Content starts

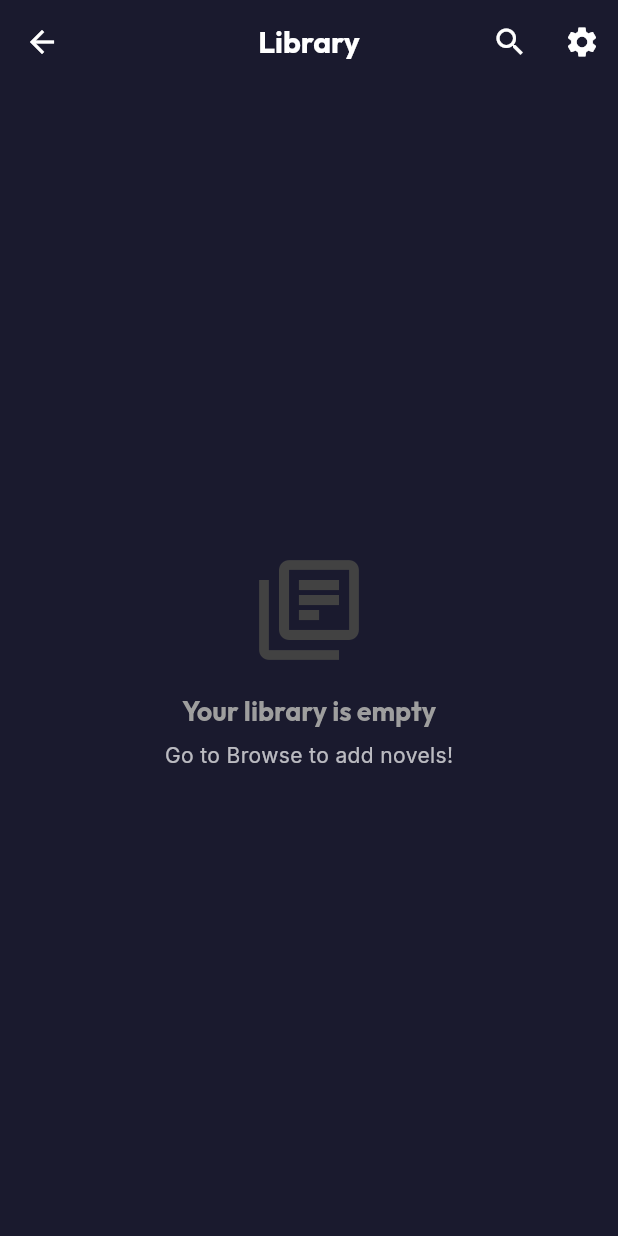
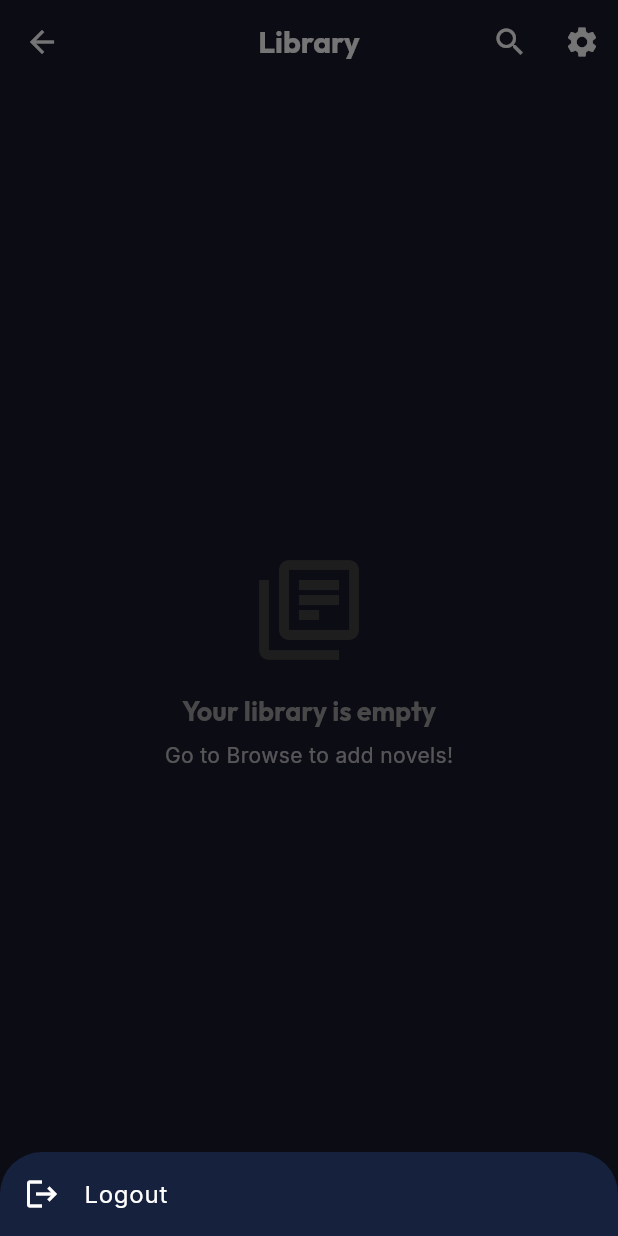
Before and after one commit to Zankcry/Yomi, a Flutter app: the LibraryScreen screen opened directly, after a tap on the "settings" icon, on a phone screen of 412 x 824 dp. Run offline on Flutter 3.47's test engine with Material 3 defaults, Android fonts, the phone set to English and light mode, and no system bars; our stand-ins replace google_fonts; accounts and stored records are empty.

Commit message:
implement log out function

```diff
--- a/yomi_app/lib/screens/library_screen.dart
+++ b/yomi_app/lib/screens/library_screen.dart
@@ -1,6 +1,7 @@
 import 'package:flutter/material.dart';
 import 'package:provider/provider.dart';
 import '../providers/library_provider.dart';
+import '../providers/auth_provider.dart';
 import '../services/api_service.dart';
 import '../widgets/novel_card.dart';
 import '../models/novel.dart';
@@ -26,9 +27,7 @@ class LibraryScreen extends StatelessWidget {
           ),
           IconButton(
             icon: const Icon(Icons.settings),
-            onPressed: () {
-              // TODO: Implement settings
-            },
+            onPressed: () => _showSettingsMenu(context),
           ),
         ],
       ),
@@ -51,7 +50,11 @@ class LibraryScreen extends StatelessWidget {
                   future: apiService.getNovel(entry.novelId),
                   builder: (context, snapshot) {
                     if (!snapshot.hasData) {
-                          return const Card(child: Center(child: CircularProgressIndicator(strokeWidth: 2)));
+                      return const Card(
+                        child: Center(
+                          child: CircularProgressIndicator(strokeWidth: 2),
+                        ),
+                      );
                     }
                     final novel = snapshot.data!;
                     return NovelCard(
@@ -61,7 +64,8 @@ class LibraryScreen extends StatelessWidget {
                         Navigator.push(
                           context,
                           MaterialPageRoute(
-                                builder: (context) => NovelDetailScreen(novel: novel),
+                            builder: (context) =>
+                                NovelDetailScreen(novel: novel),
                           ),
                         );
                       },
@@ -82,7 +86,9 @@ class LibraryScreen extends StatelessWidget {
           const SizedBox(height: 16),
           Text(
             'Your library is empty',
-            style: Theme.of(context).textTheme.titleLarge?.copyWith(color: Colors.grey),
+            style: Theme.of(
+              context,
+            ).textTheme.titleLarge?.copyWith(color: Colors.grey),
           ),
           const SizedBox(height: 8),
           const Text('Go to Browse to add novels!'),
@@ -90,4 +96,48 @@ class LibraryScreen extends StatelessWidget {
       ),
     );
   }
+
+  void _showSettingsMenu(BuildContext context) {
+    showModalBottomSheet(
+      context: context,
+      builder: (context) => SafeArea(
+        child: Column(
+          mainAxisSize: MainAxisSize.min,
+          children: [
+            ListTile(
+              leading: const Icon(Icons.logout),
+              title: const Text('Logout'),
+              onTap: () {
+                Navigator.pop(context);
+                _showLogoutConfirmation(context);
+              },
+            ),
+          ],
+        ),
+      ),
+    );
   }
+
+  void _showLogoutConfirmation(BuildContext context) {
+    showDialog(
+      context: context,
+      builder: (context) => AlertDialog(
+        title: const Text('Logout'),
+        content: const Text('Are you sure you want to logout?'),
+        actions: [
+          TextButton(
+            onPressed: () => Navigator.pop(context),
+            child: const Text('Cancel'),
+          ),
+          TextButton(
+            onPressed: () {
+              Navigator.pop(context);
+              Provider.of<AuthProvider>(context, listen: false).signOut();
+            },
+            child: const Text('Logout'),
+          ),
+        ],
+      ),
+    );
+  }
+}
```
Lines whose indentation alone changed are shown as unchanged.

Content ends

With the string "NovelDetailScreen" as the key, filter the data above and show the lines that match.

-                                builder: (context) => NovelDetailScreen(novel: novel),
+                                NovelDetailScreen(novel: novel),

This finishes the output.